As we arrive in a brand new year, many of you are thinking about resolutions.
For me, the space at the end of a year holds an exciting energy and expectancy about the limitless possibilities of the year ahead.
A brand new start! Anything is possible.
But so often, resolutions leave us feeling overwhelmed by their rules and limitations, and like failures if we don’t check them off our lists.
Practices and rituals
A practice is the application of an idea, belief, or method.
A ritual, according to best-selling author Gretchen Rubin, “is a habit charged with transcendent meaning.”
I say, ditch resolutions and instead adopt practices and rituals that are rooted in self-love.
This way, not only is it impossible to “fail” but certain that we’ll feel good on the journey toward our dreams.

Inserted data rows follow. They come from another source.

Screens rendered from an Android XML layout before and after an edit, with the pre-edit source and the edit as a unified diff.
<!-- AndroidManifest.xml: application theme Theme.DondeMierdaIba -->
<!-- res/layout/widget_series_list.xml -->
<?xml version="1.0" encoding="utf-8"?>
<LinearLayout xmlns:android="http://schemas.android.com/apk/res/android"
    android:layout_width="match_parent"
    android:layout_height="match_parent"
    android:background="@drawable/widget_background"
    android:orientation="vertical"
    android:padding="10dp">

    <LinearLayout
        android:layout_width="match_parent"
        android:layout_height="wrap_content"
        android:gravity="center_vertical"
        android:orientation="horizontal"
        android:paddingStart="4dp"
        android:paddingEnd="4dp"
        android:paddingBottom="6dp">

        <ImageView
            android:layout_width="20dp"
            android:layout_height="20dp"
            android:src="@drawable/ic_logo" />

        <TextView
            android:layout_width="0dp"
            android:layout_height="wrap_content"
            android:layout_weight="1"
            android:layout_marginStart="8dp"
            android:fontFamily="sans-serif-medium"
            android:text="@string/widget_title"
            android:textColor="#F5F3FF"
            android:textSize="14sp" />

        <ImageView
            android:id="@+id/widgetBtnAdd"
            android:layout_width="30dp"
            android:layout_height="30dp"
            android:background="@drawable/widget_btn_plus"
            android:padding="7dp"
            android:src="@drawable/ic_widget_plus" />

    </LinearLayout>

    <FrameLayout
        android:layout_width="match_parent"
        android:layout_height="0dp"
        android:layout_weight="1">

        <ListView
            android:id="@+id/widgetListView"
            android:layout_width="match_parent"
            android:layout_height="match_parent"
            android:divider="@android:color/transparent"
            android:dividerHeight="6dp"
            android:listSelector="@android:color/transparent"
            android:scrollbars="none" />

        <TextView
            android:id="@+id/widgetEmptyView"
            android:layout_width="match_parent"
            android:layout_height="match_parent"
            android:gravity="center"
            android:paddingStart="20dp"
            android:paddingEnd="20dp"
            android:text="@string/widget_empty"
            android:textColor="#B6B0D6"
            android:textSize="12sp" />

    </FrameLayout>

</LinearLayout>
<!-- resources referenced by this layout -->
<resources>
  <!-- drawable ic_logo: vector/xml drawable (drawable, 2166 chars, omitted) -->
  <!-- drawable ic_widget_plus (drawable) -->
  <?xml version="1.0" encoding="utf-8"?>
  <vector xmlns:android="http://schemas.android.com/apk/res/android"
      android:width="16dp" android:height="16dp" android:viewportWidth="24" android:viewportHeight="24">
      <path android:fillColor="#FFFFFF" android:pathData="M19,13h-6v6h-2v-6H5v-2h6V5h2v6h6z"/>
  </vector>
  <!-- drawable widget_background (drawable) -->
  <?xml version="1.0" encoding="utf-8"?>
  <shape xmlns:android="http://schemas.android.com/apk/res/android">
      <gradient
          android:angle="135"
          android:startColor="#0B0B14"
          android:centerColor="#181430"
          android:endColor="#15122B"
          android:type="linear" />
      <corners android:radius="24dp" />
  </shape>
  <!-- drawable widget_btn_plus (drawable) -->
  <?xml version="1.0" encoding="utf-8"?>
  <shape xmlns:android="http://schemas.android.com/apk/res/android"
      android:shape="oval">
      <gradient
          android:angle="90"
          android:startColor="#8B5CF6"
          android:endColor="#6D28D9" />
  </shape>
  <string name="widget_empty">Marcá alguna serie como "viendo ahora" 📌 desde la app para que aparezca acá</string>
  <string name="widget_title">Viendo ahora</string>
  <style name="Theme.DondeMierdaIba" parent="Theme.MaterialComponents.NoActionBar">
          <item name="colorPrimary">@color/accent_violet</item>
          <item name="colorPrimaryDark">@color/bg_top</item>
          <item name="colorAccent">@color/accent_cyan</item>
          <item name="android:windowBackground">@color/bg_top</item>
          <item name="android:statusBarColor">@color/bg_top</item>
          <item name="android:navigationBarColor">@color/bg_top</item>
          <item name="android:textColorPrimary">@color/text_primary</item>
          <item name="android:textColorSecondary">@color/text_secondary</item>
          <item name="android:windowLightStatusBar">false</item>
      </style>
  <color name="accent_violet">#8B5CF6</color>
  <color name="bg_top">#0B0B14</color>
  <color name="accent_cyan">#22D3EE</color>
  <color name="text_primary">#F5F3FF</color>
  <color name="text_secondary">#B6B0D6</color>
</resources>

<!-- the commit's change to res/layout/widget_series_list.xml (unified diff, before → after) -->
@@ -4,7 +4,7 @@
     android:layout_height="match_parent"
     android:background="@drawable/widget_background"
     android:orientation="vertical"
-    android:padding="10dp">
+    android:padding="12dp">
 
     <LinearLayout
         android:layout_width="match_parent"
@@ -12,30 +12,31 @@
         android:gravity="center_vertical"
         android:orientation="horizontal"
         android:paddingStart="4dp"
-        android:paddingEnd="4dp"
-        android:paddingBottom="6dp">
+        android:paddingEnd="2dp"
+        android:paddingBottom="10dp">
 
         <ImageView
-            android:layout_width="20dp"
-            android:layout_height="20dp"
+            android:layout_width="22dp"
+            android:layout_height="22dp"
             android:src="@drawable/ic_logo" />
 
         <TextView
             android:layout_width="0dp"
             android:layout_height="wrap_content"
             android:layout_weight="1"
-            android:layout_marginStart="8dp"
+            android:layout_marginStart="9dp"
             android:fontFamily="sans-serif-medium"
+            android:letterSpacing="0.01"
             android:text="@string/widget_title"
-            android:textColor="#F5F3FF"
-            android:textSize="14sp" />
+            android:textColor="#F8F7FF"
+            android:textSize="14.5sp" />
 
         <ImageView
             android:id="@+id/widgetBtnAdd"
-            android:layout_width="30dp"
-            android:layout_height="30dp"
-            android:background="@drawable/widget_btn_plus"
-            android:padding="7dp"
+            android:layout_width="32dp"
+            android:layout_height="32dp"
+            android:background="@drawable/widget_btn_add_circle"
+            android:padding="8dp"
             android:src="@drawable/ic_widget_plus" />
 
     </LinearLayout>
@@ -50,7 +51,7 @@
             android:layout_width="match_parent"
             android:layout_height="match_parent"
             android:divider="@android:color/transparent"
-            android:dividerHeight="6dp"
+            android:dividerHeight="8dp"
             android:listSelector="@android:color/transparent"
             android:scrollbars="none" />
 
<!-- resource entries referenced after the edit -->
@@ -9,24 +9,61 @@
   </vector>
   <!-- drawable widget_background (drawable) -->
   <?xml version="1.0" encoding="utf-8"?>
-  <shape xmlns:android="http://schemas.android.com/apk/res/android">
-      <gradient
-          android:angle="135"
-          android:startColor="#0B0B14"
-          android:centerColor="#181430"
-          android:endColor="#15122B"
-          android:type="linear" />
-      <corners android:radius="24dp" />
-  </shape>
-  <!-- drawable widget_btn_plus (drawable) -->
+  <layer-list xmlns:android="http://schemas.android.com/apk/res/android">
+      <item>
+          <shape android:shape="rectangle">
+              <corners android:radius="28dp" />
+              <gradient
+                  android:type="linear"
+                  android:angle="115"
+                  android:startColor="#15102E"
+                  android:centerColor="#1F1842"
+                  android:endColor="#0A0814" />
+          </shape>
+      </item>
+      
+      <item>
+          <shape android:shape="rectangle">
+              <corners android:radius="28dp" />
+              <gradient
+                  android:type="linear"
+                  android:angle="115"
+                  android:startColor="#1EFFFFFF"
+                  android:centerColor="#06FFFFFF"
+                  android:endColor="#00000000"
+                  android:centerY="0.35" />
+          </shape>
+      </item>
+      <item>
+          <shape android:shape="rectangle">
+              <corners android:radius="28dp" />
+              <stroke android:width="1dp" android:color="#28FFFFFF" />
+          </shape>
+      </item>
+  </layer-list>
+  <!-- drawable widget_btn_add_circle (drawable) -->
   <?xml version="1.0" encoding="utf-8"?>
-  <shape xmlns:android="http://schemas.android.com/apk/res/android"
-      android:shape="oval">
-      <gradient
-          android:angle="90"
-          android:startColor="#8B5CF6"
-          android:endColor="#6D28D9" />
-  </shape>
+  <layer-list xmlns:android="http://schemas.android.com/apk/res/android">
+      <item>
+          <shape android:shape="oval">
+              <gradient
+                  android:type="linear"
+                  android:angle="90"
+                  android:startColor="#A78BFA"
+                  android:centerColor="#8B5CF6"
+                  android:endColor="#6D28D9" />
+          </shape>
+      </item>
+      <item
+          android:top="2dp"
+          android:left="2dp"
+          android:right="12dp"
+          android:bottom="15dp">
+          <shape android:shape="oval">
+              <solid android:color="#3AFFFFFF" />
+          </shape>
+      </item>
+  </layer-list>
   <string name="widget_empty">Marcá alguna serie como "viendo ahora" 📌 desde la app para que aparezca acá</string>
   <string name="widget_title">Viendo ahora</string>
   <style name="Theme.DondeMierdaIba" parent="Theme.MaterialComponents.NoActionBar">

When we adopt practices and rituals that are rooted in self-love, we’ll be both living our dreams while we reach for them.
Three vital practices
I believe that self-love is the convergence of three vital practices:
I don’t think I’m alone in the struggle to observe and honour the needs of my mind, body and spirit.
This struggle has fascinated and infuriated me for years.
Why, when we all just want to be happy, do we neglect or even sabotage our own best interests?
In my case, the tides began to turn when I committed to becoming mindful of my actions and conscious of their impacts.
That’s it. I just shifted my mindset, got curious about my habits, and essentially pulled my head out of the sand.
(Newsflash: processed foods, sedentary behaviour and saying yes to unsuitable obligations don’t make you feel good.)
I decided to listen to my inner wisdom, and it said things like, “eat more vegetables” and “drink more water” and “get up and move around more” and “take time to be still every day.”
I can tell you from personal experience that it’s perilous to neglect your mind, body and spirit – and that layers of magic unfold when you respect every part of your being.
When you prioritize self-nurturing rituals, you fill your cup so full that it overflows into others'.
When you prioritize self-nurturing rituals, you’re not only your best, you inspire others to be their best.
You give them permission to honour their own mind, body and spirit.
This gift – being the best version of ourselves – couldn’t be further from selfish, but we often use that, or the G-word (guilt), as an excuse.
Jada Pinkett-Smith really nails it in this video, below, where she tells her daughter Willow, "You always have to remember to take care of YOU, first and foremost."
Self-nurturing ritual: create and practice stress management, exercise and nutrition* rituals that honour your mind, body and spirit.
*Read more about the Trifecta of Wellness (stress management, exercise and nutrition) HERE.
Words matter. Whether we think them, speak them, or write them, the words we use to describe our experience of the world matter.
And we reserve some of the most vicious words in our vocabulary for ourselves.
“Whenever you notice self-attack set in, simply say, ‘I forgive myself and I release this thought,’” says spiritual guru Gabrielle Bernstein. “Use this practice whenever you need it to maintain a healthy relationship with yourself.”
Practicing self-forgiveness is the most freeing, gentle, and transformative way to live.
Transform your disappointment into discovery. Get curious about how you can learn and grow from whatever it is you need to forgive.
Forgive, learn, and grow.
Self-forgiveness ritual: develop the practice of immediately forgiving yourself the millisecond a nasty thought creeps in, and shift your reaction to a growth mindset.
“When you make an agreement and you don’t keep it, you undermine your own self-trust,” says productivity consultant David Allen.
The opposite is true, too. When you honour an agreement, you build confidence and self-trust.
My mother loves to remind me (and I welcome the reminder) of my early childhood motto: “That’s impossible – I can do that!”
That motto is now the banner on my vision board, posted on the corkboard in my office.
Any time I doubt my ability to handle a situation – whether it’s a professional project, a commitment to healthy eating, or a (safe) physical challenge – I invoke my childhood motto as my mantra.
With practice, my unconscious belief in response to the fear of such situations, has become: I can do that!